“Whoever transmits in interstate or foreign commerce any communication containing any threat to kidnap any person or any threat to injure the person of another, shall be fined under this title or imprisoned not more than five years, or both.” 18 U.S.C. § 875

Lachase shared that he accepted a plea offer on September 24, 2020 for a served term of 15-21 months, followed by three years of “supervised release.” Because Lachase had already been in prison for 16 months, he was eligible to be released that same day. In a public September 25 vlog Lachase made to the community, he stated that COVID-19 clearly played a part in his immediate release.

According to Lachase, his three-year probation began already and he will be submitting his registration on September 28, 2020. During his recent stay in prison, Lachase successfully obtained access to video phones and other accommodations he needed. Lachase said that when he entered prison, the TTY was available for him to use anytime he wanted but it was 25 years old and it was so outdated that he knew he needed to ask for updated accessible devices. 

“The federal prison system has a four step process to request accommodations while the state has only three.” Lachase said, as he recounted his experience with filing against the prison system. “I filed many different times and had two greviances left before I got out of prison!” Lachase wants people to know that they should be fighting for their rights in prison. 

“Because I fought for my rights, it was so much better in federal prison but it took six months for the process. At the end, I got all the things I needed to be able to have equal access like other inmates.” (Lachase)

The United States v. Lachase case shows that Lachase spent four months at the Federal Medical Center [FMC] in Butner to go through therapy and to help him become competent to stand trial. Lachase went through a final mental evaluation for competency and his time at FMC was limited to four months only.

United States v. Lachase, Case No. 19-14040-CR-MOORE/MAYNARD (S.D. Fla. Aug. 28, 2019): “Federal Medical Center, Butner, by order of the District Court, and provided in person American Sign Language translators during therapy sessions and other appropriate accommodations due to his hearing loss.”

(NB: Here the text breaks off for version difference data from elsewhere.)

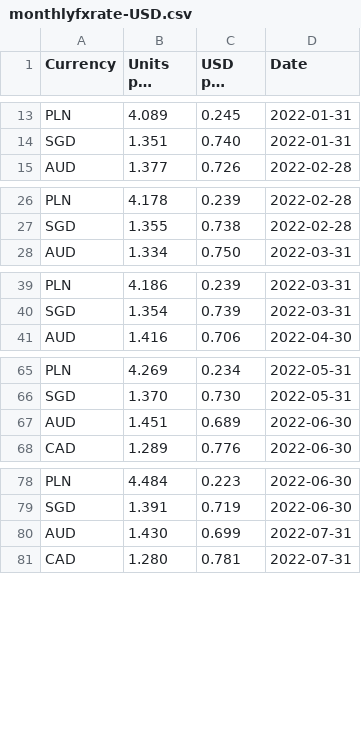
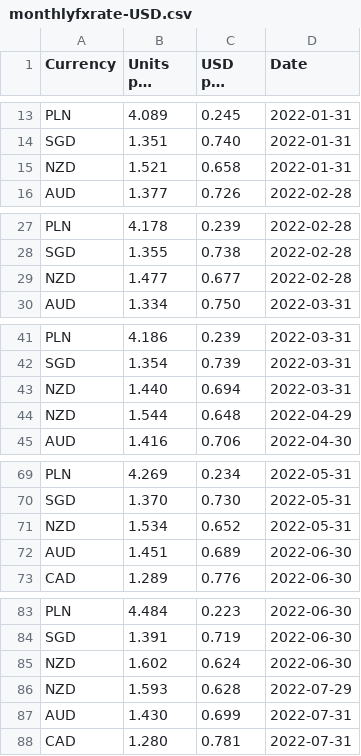
Before and after one commit to nattanarcilla/brc-pythonscripts, a CSV file: monthlyfxrate-USD.csv, drawn as a sheet; only a part is shown, gaps mark what is left out; long unchanged cells end in …; the diff covers the shown part only.

```diff
--- a/monthlyfxrate-USD.csv
+++ b/monthlyfxrate-USD.csv
@@ -14,2 +14,3 @@ PLN,4.089,0.245,2022-01-31
 SGD,1.351,0.740,2022-01-31
+NZD,1.521,0.658,2022-01-31
 AUD,1.377,0.726,2022-02-28
@@ -27,2 +28,3 @@ PLN,4.178,0.239,2022-02-28
 SGD,1.355,0.738,2022-02-28
+NZD,1.477,0.677,2022-02-28
 AUD,1.334,0.750,2022-03-31
@@ -40,2 +42,4 @@ PLN,4.186,0.239,2022-03-31
 SGD,1.354,0.739,2022-03-31
+NZD,1.440,0.694,2022-03-31
+NZD,1.544,0.648,2022-04-29
 AUD,1.416,0.706,2022-04-30
@@ -66,2 +70,3 @@ PLN,4.269,0.234,2022-05-31
 SGD,1.370,0.730,2022-05-31
+NZD,1.534,0.652,2022-05-31
 AUD,1.451,0.689,2022-06-30
@@ -79,2 +84,4 @@ PLN,4.484,0.223,2022-06-30
 SGD,1.391,0.719,2022-06-30
+NZD,1.602,0.624,2022-06-30
+NZD,1.593,0.628,2022-07-29
 AUD,1.430,0.699,2022-07-31
```
Also changed, not shown: 3 added rows elsewhere in this file, monthlyfxrate-HKD.csv, 2 other files.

Lachase recalled that he met another Deaf person (who is still incarcerated) during his stay at Butner, and his name is Dennis Salois. Salois was placed at Butner because the judge for his case required that he be placed in a federal prison that was able to accommodate incarcerated Deaf people (Billings Gazette). 

One of Lachase’s final messages to the community is that he is not a dangerous person: “My sister and I don’t get along.” Lachase considers this a sibling spat that went bad and led him to go into federal prison for a second time. “Let’s stay positive!” Lachase said as he finished up his vlog.